Dr McKenna, a member of the British Medical Association’s (NI) GP committee, said it is unacceptable that patients are waiting so long for their results.
“While the delay may not actually make a huge difference in terms of outcome for the patient, it is far from ideal,” he said. “The fact is most patients are waiting twice as long as Government targets state they should and it’s not acceptable.
“At the moment my patients are facing a 12-week delay in results. It has almost become the norm because this has been going on for so long.”
A spokesman from the Belfast Trust said the backlog should be cleared in five to six weeks.
“The trust processes between 1,000 and 1,200 cervical smear tests each week,” he said.
“In order to alleviate pressure on the system, arrangements have been put in place to have 500 screening tests per week performed by the Western Health and Social Care Trust. The trust expects to be within the national standard again within the next five to six weeks.”
Jim Wells, deputy chair of the Stormont health committee, said he was shocked at the delay.
“There are very good reasons for these targets and I am shocked they are being breached so badly.
“I would like to know when the trust took action to address this situation. I am sure it is not as though the problem just appeared.
“We know these tests are absolutely vital in detecting cancer and we are constantly being told of the importance of early diagnosis in improving the survival rate.”
A cervical screening test (smear test) is a method of preventing cervical cancer by detecting abnormal cells in the cervix (lower part of the womb). For one in 20 women, the test will show some changes in the cells of the cervix. Most of these changes will not lead to cervical cancer and the cells will go back to normal on their own. In some cases, the abnormal cells need to be treated to prevent them becoming a problem later.
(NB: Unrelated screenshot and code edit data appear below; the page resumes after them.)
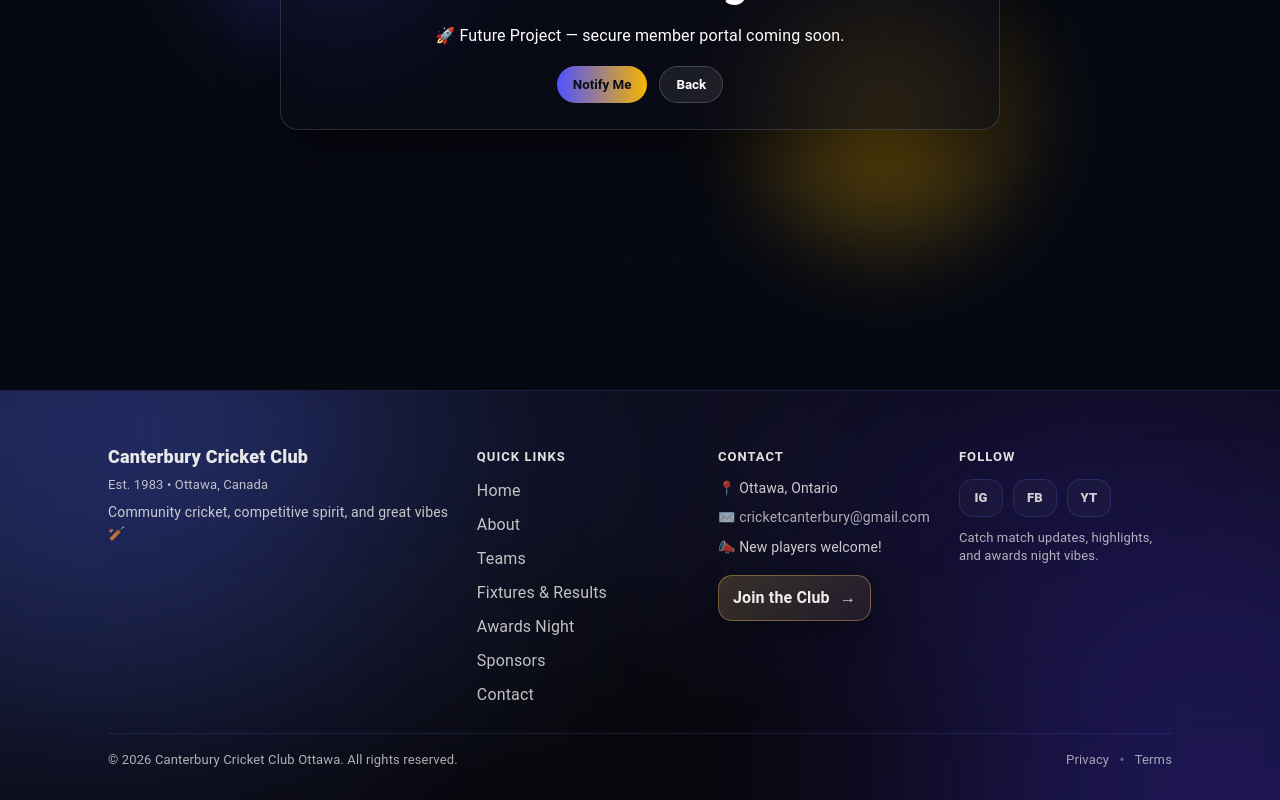
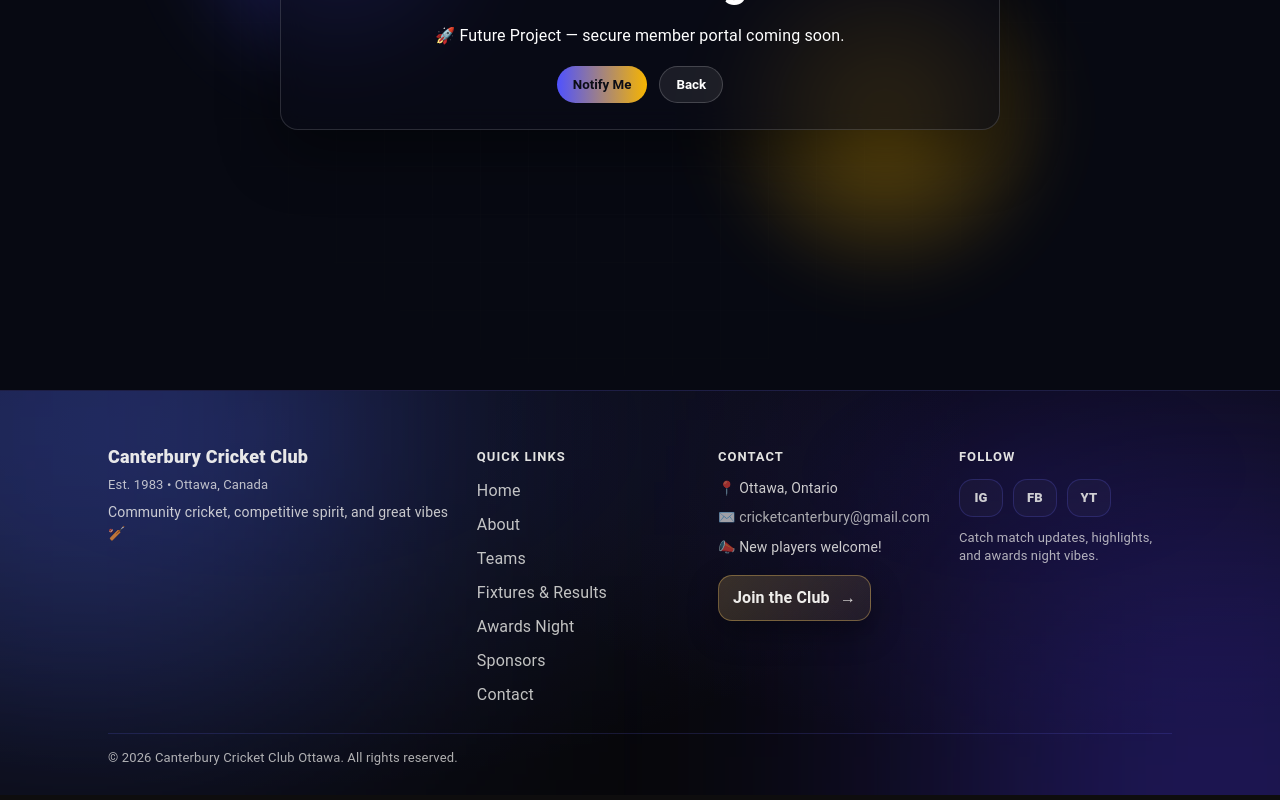
Before and after one commit to snj3vpaul/CanterburyCricket, a React (Vite) app in the folder CanterburyCricket/: page /member-login in a window 1280 px wide. Shown: the part 410-1210 px from the top of the page. Built offline with nearby package versions, Linux system fonts and the light colour scheme.

Commit message:
Removed Privacy and Term

```diff
--- a/CanterburyCricket/src/components/Footer/Footer.jsx
+++ b/CanterburyCricket/src/components/Footer/Footer.jsx
@@ -115,11 +115,7 @@ export default function Footer() {
             © {year} Canterbury Cricket Club Ottawa. All rights reserved.
           </p>
 
-          <div className={styles.bottomLinks}>
-            <Link to="/privacy" className={styles.bottomLink}>Privacy</Link>
-            <span className={styles.dot} aria-hidden="true">•</span>
-            <Link to="/terms" className={styles.bottomLink}>Terms</Link>
-          </div>
+
         </div>
       </div>
     </footer>
```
All women aged between 25 and 64 are invited for cervical screening. It is estimated that early detection and treatment can prevent up to 75% of cervical cancers from developing.